Gareth Morgan is heading to Orewa to confront what he calls the "ignorance of Brash-think".
The venue and name are a nod to former National Party leader Don Brash, whose 2004 speech in the town led to a heated period of debate about the Treaty of Waitangi.
Dr Morgan is stepping into those uncertain waters tomorrow when he speaks to the Orewa Rotary Club.
He said he had deliberately chosen to speak at Orewa because it was where Dr Brash gave "one of the most damaging speeches ever made in terms of Treaty relations".
"It's exactly the cohort I've been talking about as having a high level of ignorance on Treaty matters."
He says there was a hotbed of ignorance which needed to be confronted because of the need for an ongoing relationship with Maori after all Treaty of Waitangi settlements are finished.

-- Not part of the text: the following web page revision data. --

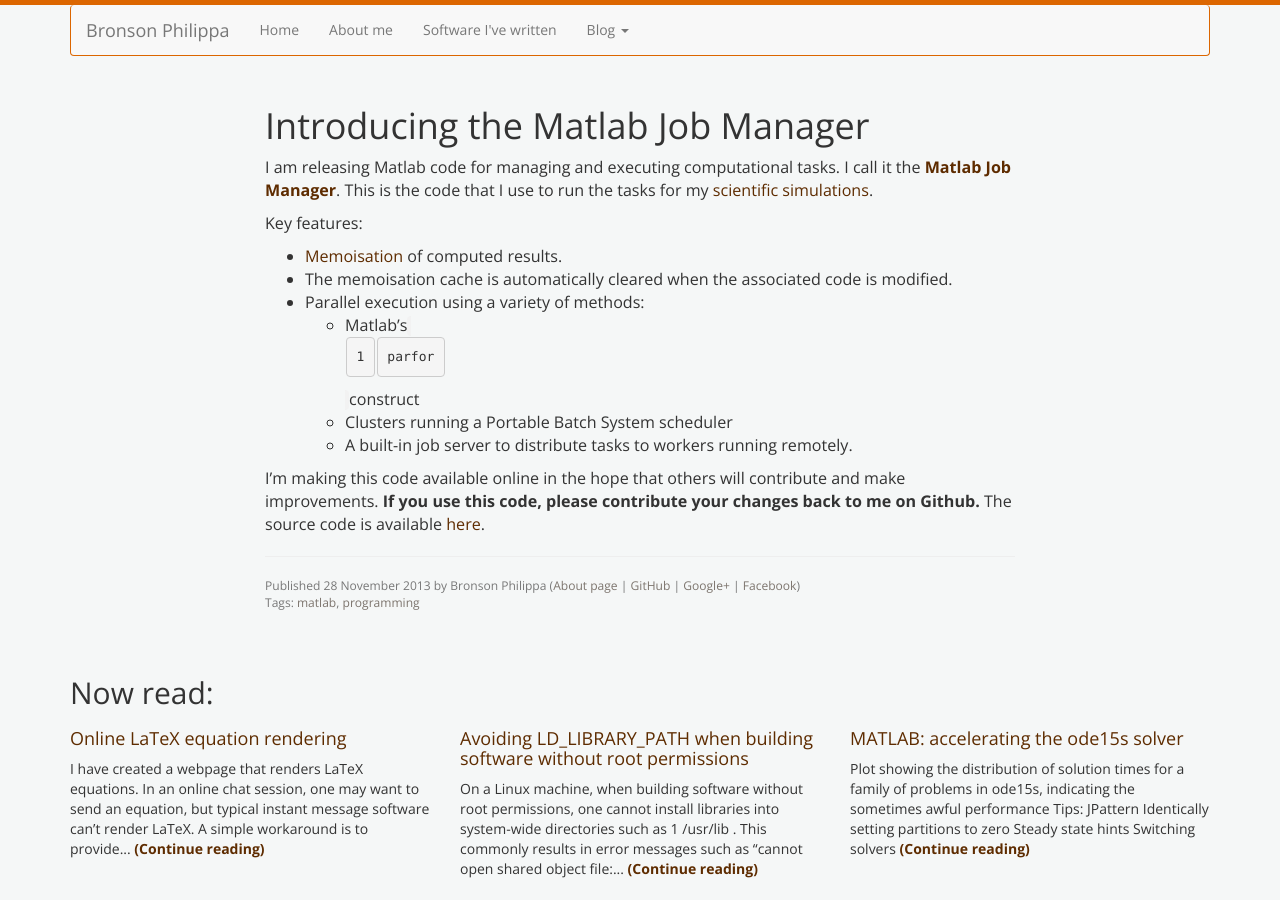
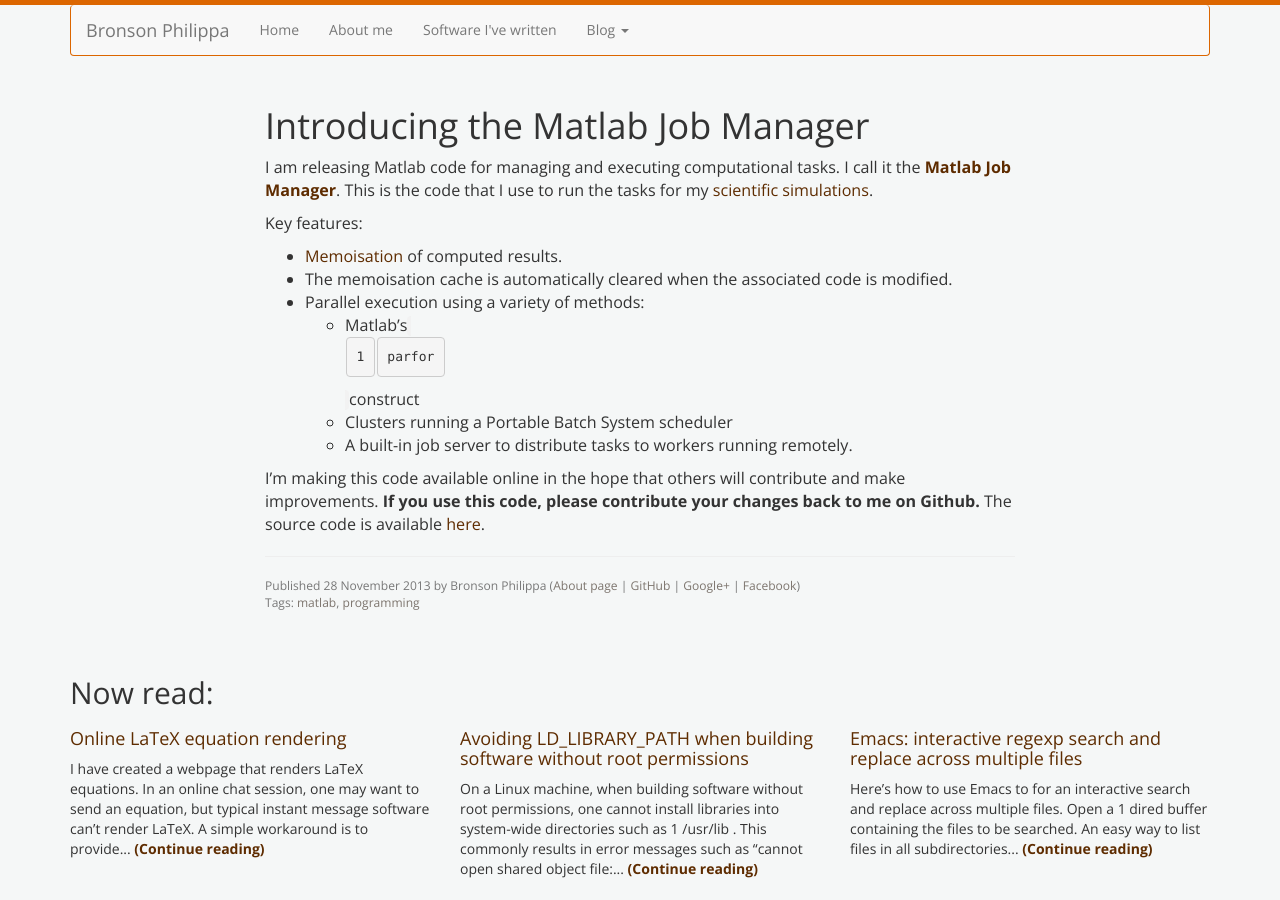
Before and after one commit to bronsonp/bwp.io, a Jekyll site: the page built from blog/_posts/2013-11-28-introducing-matlab-job-manager.md, in a window 1280 px wide. Built offline with Jekyll 4.4.1, drawn with Linux system fonts in a browser that asks for light colours; nearby versions of some CDN libraries.

Commit message:
Removed draft post

```diff
--- a/blog/_posts/2013-11-27-MATLAB-accelerating-the-ode15s-solver.md
+++ /dev/null
@@ -1,14 +0,0 @@
----
-layout: post
-title: "MATLAB: accelerating the ode15s solver"
-description: "Tips and tricks that helped me dramatically improve the performance of the ode15s solver"
-tags: [matlab,programming]
----
-
-* Plot showing the distribution of solution times for a family of problems in ode15s, indicating the sometimes awful performance
-
-Tips:
-* JPattern
-* Identically setting partitions to zero
-* Steady state hints
-* Switching solvers
--- a/index.html
+++ b/index.html
@@ -6,12 +6,14 @@
   <div class="col-md-4">
     <h1>Hello!</h1>
 
-    <p><img src="http://placehold.it/300x300" class="img-responsive" /></p>
+    {% comment %}
+    <p><img src="http://placehold.it/300x300" class="img-responsive" alt="Bronson Philippa profile picture" /></p>
+    {% endcomment %}
     <p>I'm Bronson Philippa. I'm a physics researcher and scientific programmer.</p>
     <ul class="list-unstyled">
       <li><a href="/about"> » About me</a></li>
       <li><a href="/software"> » Software I've written</a></li>
-      <li><a href="/feed.xml"><img src="/assets/images/feed-icon-14x14.png" /> Subscribe to feed</a></li>
+      <li><a href="/feed.xml"><img src="/assets/images/feed-icon-14x14.png" alt="RSS icon" /> Subscribe to feed</a></li>
     </ul>
   </div>
   <div class="col-md-8 content-list">
```
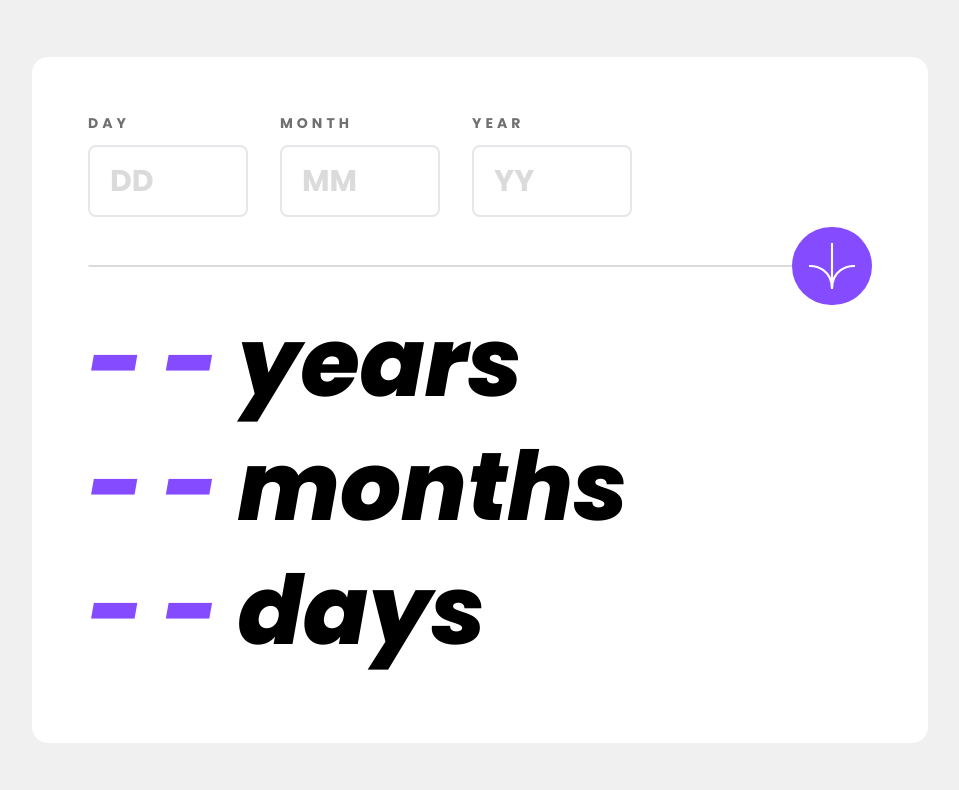
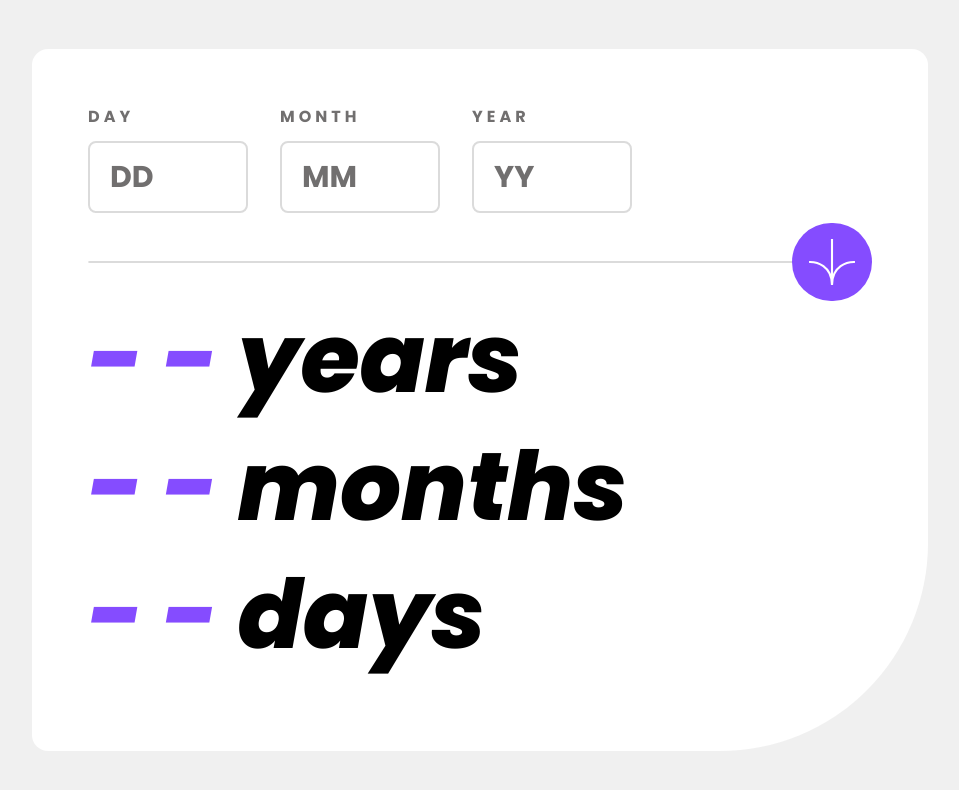
Before and after one commit to sam4web/age-calculator-app, a React (Vite) app: page / in a window 1280 px wide. Shown: the top 790 px of the page, without its empty margins (160-1119 px from the left). Built offline with nearby package versions, Linux system fonts and the light colour scheme.

Commit message:
relative styles classes created

```diff
--- a/src/App.jsx
+++ b/src/App.jsx
@@ -21,7 +21,7 @@ const App = () => {
   return (
     <>
       <div className='w-full h-screen flex justify-center items-center bg-white-off px-3'>
-        <main className='bg-white rounded-2xl max-w-xl md:max-w-4xl w-full px-5 sm:px-7 py-12 md:p-14'>
+        <main className='bg-white rounded-2xl rounded-br-[7rem] md:rounded-br-[13rem] max-w-xl md:max-w-4xl w-full px-5 sm:px-7 py-12 md:p-14'>
           <div className='flex gap-3 md:gap-8 w-full'>
             <InputField
               label={'day'}
@@ -56,20 +56,20 @@ const App = () => {
           <LineBreak calculateAge={calculateAge} />
 
           <section>
-            <h3 className='font-extrabold text-8xl italic mb-7'>
+            <h3 className='data-display'>
               <span className='text-purple'>{data ? data.year : '- -'}</span>{' '}
               years
             </h3>
-            <h3 className='font-extrabold text-8xl italic mb-7'>
+            <h3 className='data-display'>
               <span className='text-purple'>{data ? data.month : '- -'}</span>{' '}
               months
             </h3>
-            <h3 className='font-extrabold text-8xl italic mb-7'>
+            <h3 className='data-display'>
               <span className='text-purple'>{data ? data.day : '- -'}</span>{' '}
               days
             </h3>
           </section>
-          {/* /input */}
+          {/* /data-display */}
         </main>
       </div>
     </>
--- a/src/components/InputField.jsx
+++ b/src/components/InputField.jsx
@@ -1,10 +1,8 @@
-const InputField = ({ label, placeholder, value, changeValue }) => {
+const InputField = (props) => {
+  const { label, placeholder, value, changeValue, error } = props;
   return (
     <div className='flex flex-col w-full md:w-[160px]'>
-      <label
-        htmlFor={label}
-        className='text-sm md:text-md uppercase text-grey-smokey tracking-[4px] font-normal mb-3'
-      >
+      <label htmlFor={label} className='input-label'>
         {label}
       </label>
       <input
@@ -13,11 +11,9 @@ const InputField = ({ label, placeholder, value, changeValue }) => {
         placeholder={placeholder}
         value={value ? value : ''}
         onChange={(e) => changeValue(parseInt(e.target.value))}
-        className='w-full border-2 border-gray-smokey outline-none rounded-lg px-4 md:px-5 py-4 text-xl md:text-3xl placeholder:text-grey-light text-off-black focus:border-purple focus:placeholder:text-transparent transition'
+        className={`input-field ${error && 'border-light-red'}`}
       />
-      {/* <p className='text-light-red text-[15px] font-sans italic mt-2'>
-        This field is required
-      </p> */}
+      {error && <p>{error}</p>}
     </div>
   );
 };
--- a/src/styles/main.css
+++ b/src/styles/main.css
@@ -17,3 +17,21 @@
     margin: 0;
   }
 }
+
+@layer components {
+  .input-field {
+    @apply w-full border-2 border-grey-light outline-none rounded-lg px-4 md:px-5 py-4 text-xl md:text-3xl placeholder:text-grey-smokey text-off-black focus:border-purple focus:placeholder:text-transparent transition;
+  }
+
+  .input-label {
+    @apply text-sm md:text-base uppercase text-grey-smokey tracking-[4px] font-normal mb-3;
+  }
+
+  .error-msg {
+    @apply text-light-red text-[15px] font-sans italic mt-2;
+  }
+
+  .data-display {
+    @apply font-extrabold text-5xl md:text-6xl lg:text-8xl italic mb-3 md:mb-8;
+  }
+}
```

"There are still large tracts of people who indulge in Brash-think on this topic. I want to expose that."
Dr Brash, meanwhile, stands by the speech, which targeted what he called the Treaty "grievance industry" and rejected Dr Morgan's interpretation.
He said the Treaty was a "crucially important document" at the time it was signed but it contained no suggestion of an ongoing partnership.
The final settlements needed to be finished and the original agreements rebalanced to meet current levels, Dr Brash said, but then "that should be the end of the matter".
"There is no suggestion in the document as an ordinary person reads it that this is an ongoing 'partnership'. To me, that is an absolute nonsense. To imagine Queen Victoria or her representatives saw themselves forming a partnership with people they would have seen at the time as a Stone Age people is an absolute nonsense.
"It's totally without justification and it's not envisaged by the Treaty of Waitangi and, frankly, it isn't a good basis for an ongoing democratic society. To give a permanent legal preference to a people, one of whose ancestors may have been Maori, seems to me to be a disaster for our ongoing racial harmony.
"I don't think we should help Maori more because they happen to be Maori. That to me is a nonsense. Some Maori are as affluent as I am. Some could be more affluent than I am. Help them because they need help."
Dr Morgan has taken on the Treaty of Waitangi as a cause after researching and publishing a book on the issue.
The last month has seen him speaking and joining the throngs of people who gathered for the annual Ratana Church celebrations.
After Orewa, he will head to the annual Treaty commemorations at Waitangi, where he is funding a concert along with a mentoring workshop.
High points: Put $50m into charity, made a fortune in business, motorcycled world.
Odd notes: Wants cats exterminated.
High points: Reserve Bank Governor, leader, National Party, then Act.
Odd notes: Washes socks in hotels to save on laundry expenses.